Proposals by the US on medicines and medical equipment in two new global trade deals could threaten national health systems, international trade unions are warning.
In a letter addressed to the European Trade Commissioner, Karel De Gucht, and the US Trade Representative, Michael Froman, the European Trade Union Confederation (ETUC), the American Federation of Labor and Congress of Industrial Organizations (AFL-CIO) and the International Trade Union Confederation (ICTU) have written to express their concerns that US proposals in the Trans-Atlantic Trade and Investment Partnership (TTIP) and Trans-Pacific Partnership (TTP) will "needlessly burden national health systems and increase the cost borne by patients."
International trade unions are warning against a repeat of the US-Korea free trade agreement (KORUS), which guaranteed input from producers on pricing decisions.

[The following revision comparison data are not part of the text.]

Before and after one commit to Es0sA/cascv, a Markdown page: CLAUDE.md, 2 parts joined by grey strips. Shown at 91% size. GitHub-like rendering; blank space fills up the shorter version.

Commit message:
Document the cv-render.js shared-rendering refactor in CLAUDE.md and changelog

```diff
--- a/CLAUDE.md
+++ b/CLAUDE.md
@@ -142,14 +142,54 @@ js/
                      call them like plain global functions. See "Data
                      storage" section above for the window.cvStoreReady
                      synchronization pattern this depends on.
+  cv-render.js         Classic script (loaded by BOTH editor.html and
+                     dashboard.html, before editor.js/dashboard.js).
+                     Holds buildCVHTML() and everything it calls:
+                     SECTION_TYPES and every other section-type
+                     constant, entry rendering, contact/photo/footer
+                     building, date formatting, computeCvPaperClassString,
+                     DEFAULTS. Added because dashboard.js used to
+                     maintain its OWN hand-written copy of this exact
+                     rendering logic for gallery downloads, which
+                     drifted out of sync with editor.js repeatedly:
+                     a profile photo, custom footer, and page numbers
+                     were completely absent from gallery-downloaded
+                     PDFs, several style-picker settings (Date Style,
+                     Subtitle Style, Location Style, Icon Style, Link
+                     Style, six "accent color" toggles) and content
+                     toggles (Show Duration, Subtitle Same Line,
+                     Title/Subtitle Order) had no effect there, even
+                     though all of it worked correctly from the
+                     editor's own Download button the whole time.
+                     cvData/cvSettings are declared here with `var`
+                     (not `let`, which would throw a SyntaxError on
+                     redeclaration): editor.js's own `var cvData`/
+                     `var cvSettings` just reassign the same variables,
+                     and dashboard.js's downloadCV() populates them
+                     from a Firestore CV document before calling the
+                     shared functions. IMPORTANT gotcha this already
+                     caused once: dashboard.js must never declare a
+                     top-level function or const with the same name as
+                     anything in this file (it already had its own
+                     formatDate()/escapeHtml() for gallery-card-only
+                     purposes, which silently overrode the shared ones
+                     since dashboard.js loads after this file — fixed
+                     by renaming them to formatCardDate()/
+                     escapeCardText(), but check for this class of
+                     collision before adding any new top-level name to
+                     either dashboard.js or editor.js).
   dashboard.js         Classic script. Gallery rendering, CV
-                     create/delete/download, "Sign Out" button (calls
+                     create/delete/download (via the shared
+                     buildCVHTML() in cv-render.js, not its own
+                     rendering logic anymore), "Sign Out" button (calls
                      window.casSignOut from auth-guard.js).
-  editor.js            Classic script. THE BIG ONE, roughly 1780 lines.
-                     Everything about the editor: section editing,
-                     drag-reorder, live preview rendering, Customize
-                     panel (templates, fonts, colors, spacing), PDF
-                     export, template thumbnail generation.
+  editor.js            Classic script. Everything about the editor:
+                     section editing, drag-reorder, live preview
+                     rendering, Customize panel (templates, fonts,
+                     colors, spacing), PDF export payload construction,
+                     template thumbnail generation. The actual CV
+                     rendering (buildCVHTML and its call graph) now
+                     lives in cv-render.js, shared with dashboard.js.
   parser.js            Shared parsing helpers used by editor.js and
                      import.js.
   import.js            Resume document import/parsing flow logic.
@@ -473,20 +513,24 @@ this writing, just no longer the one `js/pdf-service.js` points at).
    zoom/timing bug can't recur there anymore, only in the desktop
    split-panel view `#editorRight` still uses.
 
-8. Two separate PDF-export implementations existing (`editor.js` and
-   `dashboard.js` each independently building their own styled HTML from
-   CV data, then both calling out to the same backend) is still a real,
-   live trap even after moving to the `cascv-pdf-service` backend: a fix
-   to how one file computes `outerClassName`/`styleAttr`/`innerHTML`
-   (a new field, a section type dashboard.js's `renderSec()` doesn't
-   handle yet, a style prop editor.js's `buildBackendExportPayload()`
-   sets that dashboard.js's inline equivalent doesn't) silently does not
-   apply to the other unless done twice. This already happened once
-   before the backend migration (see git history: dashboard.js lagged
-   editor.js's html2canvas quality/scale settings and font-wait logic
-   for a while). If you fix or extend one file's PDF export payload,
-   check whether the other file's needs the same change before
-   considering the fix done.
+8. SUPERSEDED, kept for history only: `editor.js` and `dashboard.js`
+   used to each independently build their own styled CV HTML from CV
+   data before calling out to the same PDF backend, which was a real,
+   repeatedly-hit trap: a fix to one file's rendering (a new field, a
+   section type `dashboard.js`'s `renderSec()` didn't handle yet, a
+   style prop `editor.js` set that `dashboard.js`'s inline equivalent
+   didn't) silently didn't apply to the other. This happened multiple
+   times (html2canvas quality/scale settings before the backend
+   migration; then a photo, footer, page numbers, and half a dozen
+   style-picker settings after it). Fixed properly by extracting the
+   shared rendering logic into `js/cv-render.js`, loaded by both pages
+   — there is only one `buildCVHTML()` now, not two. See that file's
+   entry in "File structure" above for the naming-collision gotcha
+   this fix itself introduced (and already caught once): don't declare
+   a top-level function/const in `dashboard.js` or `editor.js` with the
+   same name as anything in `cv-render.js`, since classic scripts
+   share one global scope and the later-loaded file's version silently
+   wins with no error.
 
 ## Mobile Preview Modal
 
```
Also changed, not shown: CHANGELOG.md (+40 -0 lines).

Under this procedure, manufacturers acquire the ability to appeal decisions made by health authorities regarding the values of pharmaceutical products and demand an increased amount of reimbursement, the letter warns.
"It is imperative that these trade and investment agreements result in increased savings for patients and national budgets instead of further enriching a few pharmaceutical and medical corporations. Public health, as well as access to affordable medicines and healthcare, are human rights that should be strengthened, not undermined, by trade arrangements," states the joint letter.
The ETUC's positions on TTIP are available here:http://www.etuc.org/r/529